Lines of the listing below that contain the string "ResponsiveContainer" are to be returned.

■ **THE DATA**
+ + + + + + +

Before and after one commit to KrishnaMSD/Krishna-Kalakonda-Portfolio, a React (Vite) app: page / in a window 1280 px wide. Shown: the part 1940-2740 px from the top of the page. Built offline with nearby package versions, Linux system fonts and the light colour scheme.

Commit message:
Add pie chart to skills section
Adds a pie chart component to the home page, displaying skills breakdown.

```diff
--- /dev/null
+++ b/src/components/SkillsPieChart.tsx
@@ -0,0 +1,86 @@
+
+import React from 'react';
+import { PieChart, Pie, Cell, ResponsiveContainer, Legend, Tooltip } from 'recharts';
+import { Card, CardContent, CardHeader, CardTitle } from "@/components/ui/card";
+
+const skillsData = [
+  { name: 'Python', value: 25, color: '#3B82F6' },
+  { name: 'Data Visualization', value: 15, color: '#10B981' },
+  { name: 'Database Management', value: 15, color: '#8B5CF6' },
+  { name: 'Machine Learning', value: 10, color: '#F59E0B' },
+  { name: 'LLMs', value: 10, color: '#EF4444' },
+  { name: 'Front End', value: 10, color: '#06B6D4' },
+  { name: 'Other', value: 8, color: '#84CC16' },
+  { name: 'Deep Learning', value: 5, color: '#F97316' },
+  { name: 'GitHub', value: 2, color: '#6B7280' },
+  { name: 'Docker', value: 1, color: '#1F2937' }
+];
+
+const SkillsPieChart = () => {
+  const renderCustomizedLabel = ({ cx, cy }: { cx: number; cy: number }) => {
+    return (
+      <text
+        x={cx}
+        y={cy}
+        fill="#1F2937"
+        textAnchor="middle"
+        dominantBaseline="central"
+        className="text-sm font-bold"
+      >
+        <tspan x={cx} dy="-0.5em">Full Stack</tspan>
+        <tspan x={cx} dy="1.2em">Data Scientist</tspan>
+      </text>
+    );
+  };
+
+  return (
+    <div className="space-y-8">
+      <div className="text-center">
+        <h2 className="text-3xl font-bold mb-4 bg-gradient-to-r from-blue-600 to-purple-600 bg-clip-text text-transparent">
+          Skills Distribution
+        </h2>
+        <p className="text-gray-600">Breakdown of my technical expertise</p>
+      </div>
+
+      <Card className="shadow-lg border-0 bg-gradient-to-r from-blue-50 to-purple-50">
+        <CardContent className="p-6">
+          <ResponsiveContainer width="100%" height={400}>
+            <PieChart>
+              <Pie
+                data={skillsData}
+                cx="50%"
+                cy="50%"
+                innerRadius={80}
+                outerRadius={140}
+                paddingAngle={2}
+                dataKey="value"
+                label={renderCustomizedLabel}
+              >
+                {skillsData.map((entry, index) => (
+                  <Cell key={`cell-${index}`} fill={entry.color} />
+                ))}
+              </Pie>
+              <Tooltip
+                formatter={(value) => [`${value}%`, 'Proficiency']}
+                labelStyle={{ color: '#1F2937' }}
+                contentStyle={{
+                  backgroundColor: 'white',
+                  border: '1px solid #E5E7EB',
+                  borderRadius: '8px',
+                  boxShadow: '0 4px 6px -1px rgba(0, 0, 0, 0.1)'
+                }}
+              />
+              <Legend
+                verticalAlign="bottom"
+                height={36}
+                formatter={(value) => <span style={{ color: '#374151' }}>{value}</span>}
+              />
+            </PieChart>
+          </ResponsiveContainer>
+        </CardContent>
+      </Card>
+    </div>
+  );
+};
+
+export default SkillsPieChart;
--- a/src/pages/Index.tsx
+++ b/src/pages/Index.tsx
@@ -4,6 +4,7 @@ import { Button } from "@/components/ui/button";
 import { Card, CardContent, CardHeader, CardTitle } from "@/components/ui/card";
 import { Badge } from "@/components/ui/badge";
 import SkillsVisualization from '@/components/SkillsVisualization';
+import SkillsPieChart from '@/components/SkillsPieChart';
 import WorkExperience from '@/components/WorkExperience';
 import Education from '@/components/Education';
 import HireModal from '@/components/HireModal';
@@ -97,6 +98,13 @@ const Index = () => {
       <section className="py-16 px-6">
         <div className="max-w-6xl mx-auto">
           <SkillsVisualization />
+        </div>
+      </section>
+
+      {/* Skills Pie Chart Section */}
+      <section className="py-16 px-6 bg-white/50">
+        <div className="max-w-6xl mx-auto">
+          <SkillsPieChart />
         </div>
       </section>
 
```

+ + + + + + +

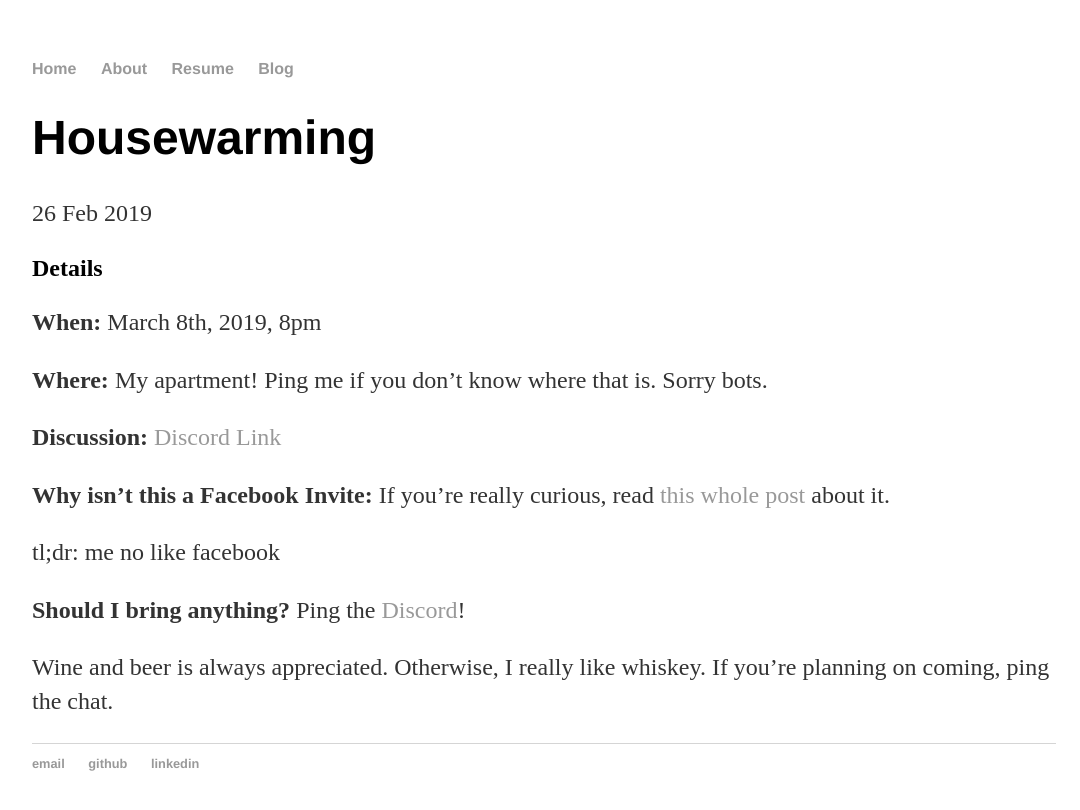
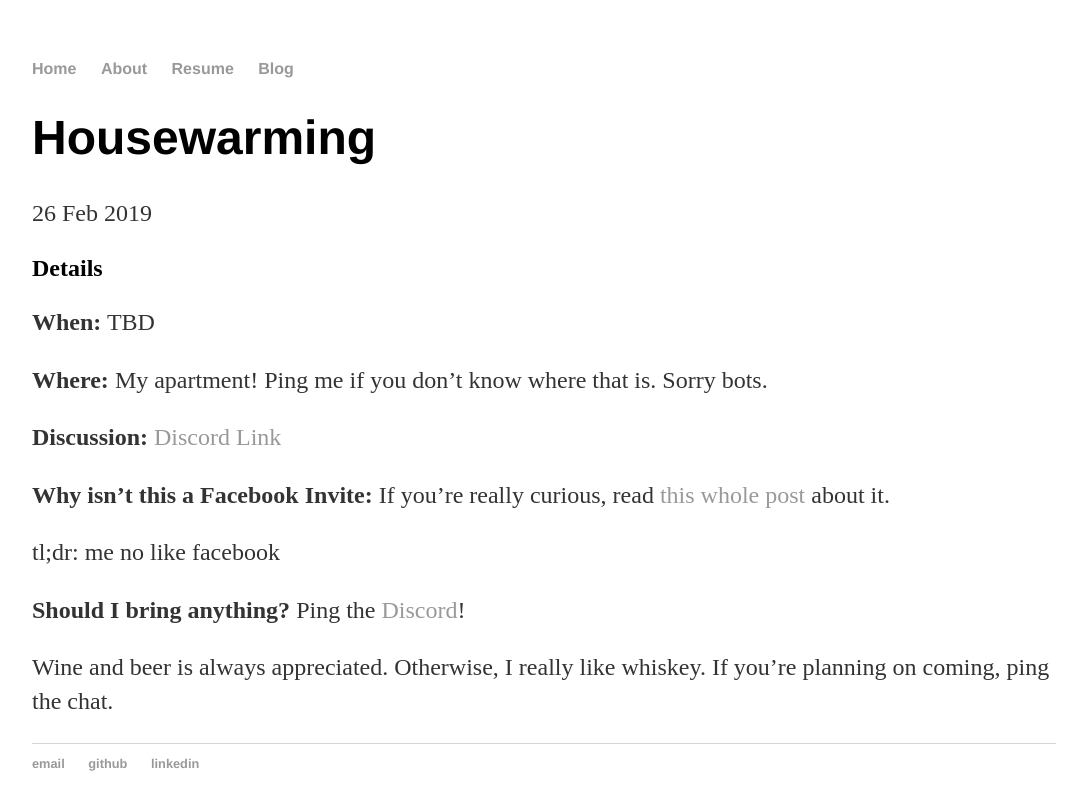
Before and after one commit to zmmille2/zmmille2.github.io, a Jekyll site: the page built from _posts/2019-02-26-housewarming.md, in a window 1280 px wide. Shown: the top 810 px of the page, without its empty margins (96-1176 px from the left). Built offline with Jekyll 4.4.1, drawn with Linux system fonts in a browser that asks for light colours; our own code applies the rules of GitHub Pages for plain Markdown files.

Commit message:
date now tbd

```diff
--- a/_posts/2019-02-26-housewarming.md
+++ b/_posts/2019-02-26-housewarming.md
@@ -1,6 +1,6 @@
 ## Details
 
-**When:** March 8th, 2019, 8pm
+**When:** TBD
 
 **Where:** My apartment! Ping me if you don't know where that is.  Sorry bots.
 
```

+ + + + + + +

■ **TASK OUTPUT**
+import { PieChart, Pie, Cell, ResponsiveContainer, Legend, Tooltip } from 'recharts';
+          <ResponsiveContainer width="100%" height={400}>
+          </ResponsiveContainer>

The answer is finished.